> [Instructions for the task]: Check every line below for the string "이용자는". Copy the ones that have it.
**** Records for the exercise ****
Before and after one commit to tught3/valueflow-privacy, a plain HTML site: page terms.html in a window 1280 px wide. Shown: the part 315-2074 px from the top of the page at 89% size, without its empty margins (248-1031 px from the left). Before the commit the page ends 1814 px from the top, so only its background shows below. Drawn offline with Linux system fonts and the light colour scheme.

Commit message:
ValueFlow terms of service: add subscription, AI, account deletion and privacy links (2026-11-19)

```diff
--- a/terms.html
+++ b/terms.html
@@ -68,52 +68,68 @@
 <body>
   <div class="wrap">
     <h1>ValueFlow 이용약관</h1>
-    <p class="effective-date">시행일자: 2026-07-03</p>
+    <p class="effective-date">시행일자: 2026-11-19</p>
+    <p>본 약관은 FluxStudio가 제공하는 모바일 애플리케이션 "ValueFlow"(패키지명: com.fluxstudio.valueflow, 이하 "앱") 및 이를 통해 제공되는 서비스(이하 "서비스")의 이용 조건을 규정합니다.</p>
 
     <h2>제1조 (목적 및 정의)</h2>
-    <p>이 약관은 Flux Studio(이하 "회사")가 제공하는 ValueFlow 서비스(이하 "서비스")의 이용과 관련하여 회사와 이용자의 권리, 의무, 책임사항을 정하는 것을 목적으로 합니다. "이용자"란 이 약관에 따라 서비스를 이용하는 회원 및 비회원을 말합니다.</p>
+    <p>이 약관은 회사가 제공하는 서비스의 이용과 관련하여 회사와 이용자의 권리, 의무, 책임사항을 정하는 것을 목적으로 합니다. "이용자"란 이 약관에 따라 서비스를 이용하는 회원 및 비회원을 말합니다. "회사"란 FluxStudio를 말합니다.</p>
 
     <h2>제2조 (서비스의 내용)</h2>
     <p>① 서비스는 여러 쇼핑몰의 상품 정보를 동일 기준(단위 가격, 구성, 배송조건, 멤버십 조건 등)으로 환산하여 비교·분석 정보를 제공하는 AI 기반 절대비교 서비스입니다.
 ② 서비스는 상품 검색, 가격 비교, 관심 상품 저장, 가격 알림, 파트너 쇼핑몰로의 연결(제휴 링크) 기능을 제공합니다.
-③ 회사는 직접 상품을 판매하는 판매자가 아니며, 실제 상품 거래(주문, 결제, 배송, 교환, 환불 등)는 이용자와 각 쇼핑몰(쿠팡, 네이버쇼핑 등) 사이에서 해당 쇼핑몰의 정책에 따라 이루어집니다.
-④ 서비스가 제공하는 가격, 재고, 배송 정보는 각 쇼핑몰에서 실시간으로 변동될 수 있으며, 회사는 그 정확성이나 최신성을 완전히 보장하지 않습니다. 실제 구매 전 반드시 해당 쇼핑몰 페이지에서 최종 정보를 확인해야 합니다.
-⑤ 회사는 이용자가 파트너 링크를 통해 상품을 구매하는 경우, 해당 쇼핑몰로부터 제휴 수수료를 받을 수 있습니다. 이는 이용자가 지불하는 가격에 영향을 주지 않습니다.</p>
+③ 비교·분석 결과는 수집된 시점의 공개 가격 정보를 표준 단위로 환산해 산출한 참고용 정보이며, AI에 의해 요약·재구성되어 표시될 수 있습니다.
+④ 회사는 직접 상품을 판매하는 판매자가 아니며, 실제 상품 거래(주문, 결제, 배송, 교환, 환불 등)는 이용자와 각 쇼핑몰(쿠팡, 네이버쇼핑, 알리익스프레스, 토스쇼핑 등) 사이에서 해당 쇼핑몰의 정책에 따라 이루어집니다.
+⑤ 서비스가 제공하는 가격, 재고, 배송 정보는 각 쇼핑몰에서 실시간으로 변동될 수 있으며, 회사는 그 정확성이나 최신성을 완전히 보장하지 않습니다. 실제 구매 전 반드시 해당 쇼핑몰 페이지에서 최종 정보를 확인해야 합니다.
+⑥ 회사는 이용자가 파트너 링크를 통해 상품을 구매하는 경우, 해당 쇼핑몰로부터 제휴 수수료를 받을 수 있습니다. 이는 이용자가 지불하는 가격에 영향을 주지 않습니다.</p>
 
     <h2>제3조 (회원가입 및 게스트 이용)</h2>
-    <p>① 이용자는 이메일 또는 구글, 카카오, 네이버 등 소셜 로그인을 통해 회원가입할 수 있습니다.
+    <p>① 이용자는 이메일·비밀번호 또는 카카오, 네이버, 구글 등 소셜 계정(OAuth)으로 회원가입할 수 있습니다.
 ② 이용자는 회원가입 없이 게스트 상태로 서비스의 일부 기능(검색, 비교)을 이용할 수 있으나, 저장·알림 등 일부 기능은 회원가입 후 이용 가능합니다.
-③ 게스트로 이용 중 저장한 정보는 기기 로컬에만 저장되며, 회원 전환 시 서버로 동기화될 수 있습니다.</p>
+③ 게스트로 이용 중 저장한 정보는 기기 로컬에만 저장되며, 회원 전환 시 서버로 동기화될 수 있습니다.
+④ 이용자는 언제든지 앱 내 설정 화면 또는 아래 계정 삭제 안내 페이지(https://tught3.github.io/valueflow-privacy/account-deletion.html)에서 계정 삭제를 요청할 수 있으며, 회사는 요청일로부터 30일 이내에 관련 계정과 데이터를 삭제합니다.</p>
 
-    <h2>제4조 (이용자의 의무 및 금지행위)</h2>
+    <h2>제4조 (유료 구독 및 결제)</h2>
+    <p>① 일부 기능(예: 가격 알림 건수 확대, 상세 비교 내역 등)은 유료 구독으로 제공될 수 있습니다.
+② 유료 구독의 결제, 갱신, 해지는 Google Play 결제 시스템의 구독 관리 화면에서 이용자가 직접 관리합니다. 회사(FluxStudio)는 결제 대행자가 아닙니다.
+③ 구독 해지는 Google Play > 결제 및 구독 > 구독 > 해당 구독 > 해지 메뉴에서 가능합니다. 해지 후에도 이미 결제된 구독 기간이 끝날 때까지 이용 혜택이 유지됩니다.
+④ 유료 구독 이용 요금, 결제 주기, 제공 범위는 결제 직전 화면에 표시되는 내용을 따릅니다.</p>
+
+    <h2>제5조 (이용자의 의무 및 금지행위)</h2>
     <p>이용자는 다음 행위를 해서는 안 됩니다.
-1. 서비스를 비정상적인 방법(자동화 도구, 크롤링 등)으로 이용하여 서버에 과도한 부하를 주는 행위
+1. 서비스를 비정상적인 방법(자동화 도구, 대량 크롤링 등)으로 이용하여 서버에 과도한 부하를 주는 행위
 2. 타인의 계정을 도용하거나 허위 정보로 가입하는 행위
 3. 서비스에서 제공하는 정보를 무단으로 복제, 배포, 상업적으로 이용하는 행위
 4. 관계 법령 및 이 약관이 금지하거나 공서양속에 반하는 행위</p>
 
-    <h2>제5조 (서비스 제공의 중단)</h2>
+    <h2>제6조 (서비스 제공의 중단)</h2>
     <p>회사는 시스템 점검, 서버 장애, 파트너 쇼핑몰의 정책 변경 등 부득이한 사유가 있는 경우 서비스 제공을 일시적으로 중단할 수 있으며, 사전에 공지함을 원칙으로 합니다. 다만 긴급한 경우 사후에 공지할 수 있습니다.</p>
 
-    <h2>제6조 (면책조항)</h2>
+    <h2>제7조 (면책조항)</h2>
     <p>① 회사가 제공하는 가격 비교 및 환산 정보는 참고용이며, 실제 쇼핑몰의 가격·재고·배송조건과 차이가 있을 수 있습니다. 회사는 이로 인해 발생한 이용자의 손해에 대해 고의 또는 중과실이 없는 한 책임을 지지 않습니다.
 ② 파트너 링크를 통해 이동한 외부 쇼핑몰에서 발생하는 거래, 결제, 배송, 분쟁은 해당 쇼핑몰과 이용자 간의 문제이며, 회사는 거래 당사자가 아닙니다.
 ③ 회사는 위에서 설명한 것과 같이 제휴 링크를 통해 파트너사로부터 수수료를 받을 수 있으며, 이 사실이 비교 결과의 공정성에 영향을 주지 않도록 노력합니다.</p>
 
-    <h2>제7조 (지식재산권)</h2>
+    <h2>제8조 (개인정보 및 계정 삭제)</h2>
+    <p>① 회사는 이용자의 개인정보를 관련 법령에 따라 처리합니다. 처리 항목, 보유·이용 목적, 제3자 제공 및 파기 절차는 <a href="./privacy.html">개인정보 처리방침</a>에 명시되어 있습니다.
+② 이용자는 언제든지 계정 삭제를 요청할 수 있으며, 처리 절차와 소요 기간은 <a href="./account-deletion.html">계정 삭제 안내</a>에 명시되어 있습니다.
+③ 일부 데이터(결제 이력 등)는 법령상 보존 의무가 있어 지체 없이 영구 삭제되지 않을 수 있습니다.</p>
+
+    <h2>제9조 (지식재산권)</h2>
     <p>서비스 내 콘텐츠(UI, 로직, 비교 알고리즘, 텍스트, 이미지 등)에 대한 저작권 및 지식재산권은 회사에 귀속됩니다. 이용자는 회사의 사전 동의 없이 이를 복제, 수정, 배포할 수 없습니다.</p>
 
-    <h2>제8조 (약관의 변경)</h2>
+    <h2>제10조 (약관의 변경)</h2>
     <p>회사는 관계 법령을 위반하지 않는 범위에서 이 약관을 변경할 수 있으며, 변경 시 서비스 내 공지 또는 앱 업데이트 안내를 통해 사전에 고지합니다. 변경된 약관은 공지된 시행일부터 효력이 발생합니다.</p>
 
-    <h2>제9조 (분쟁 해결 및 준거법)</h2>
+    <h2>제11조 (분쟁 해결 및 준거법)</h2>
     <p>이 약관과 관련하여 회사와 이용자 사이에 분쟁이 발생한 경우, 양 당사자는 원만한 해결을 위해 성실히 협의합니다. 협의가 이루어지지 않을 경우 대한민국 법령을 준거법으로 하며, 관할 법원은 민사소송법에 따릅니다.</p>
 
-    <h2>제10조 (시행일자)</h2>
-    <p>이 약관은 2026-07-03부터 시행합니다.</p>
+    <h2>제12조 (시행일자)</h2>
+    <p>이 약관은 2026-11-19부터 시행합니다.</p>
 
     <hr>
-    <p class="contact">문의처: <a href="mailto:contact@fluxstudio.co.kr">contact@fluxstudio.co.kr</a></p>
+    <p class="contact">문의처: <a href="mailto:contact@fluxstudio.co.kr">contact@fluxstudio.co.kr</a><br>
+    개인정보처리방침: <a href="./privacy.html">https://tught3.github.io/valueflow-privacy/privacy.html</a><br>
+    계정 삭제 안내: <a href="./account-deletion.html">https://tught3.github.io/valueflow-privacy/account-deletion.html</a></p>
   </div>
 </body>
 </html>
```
****
> [Task output]:
-    <p>① 이용자는 이메일 또는 구글, 카카오, 네이버 등 소셜 로그인을 통해 회원가입할 수 있습니다.
+    <p>① 이용자는 이메일·비밀번호 또는 카카오, 네이버, 구글 등 소셜 계정(OAuth)으로 회원가입할 수 있습니다.
 ② 이용자는 회원가입 없이 게스트 상태로 서비스의 일부 기능(검색, 비교)을 이용할 수 있으나, 저장·알림 등 일부 기능은 회원가입 후 이용 가능합니다.
+④ 이용자는 언제든지 앱 내 설정 화면 또는 아래 계정 삭제 안내 페이지(https://tught3.github.io/valueflow-privacy/account-deletion.html)에서 계정 삭제를 요청할 수 있으며, 회사는 요청일로부터 30일 이내에 관련 계정과 데이터를 삭제합니다.</p>
     <p>이용자는 다음 행위를 해서는 안 됩니다.
+② 이용자는 언제든지 계정 삭제를 요청할 수 있으며, 처리 절차와 소요 기간은 <a href="./account-deletion.html">계정 삭제 안내</a>에 명시되어 있습니다.
     <p>서비스 내 콘텐츠(UI, 로직, 비교 알고리즘, 텍스트, 이미지 등)에 대한 저작권 및 지식재산권은 회사에 귀속됩니다. 이용자는 회사의 사전 동의 없이 이를 복제, 수정, 배포할 수 없습니다.</p>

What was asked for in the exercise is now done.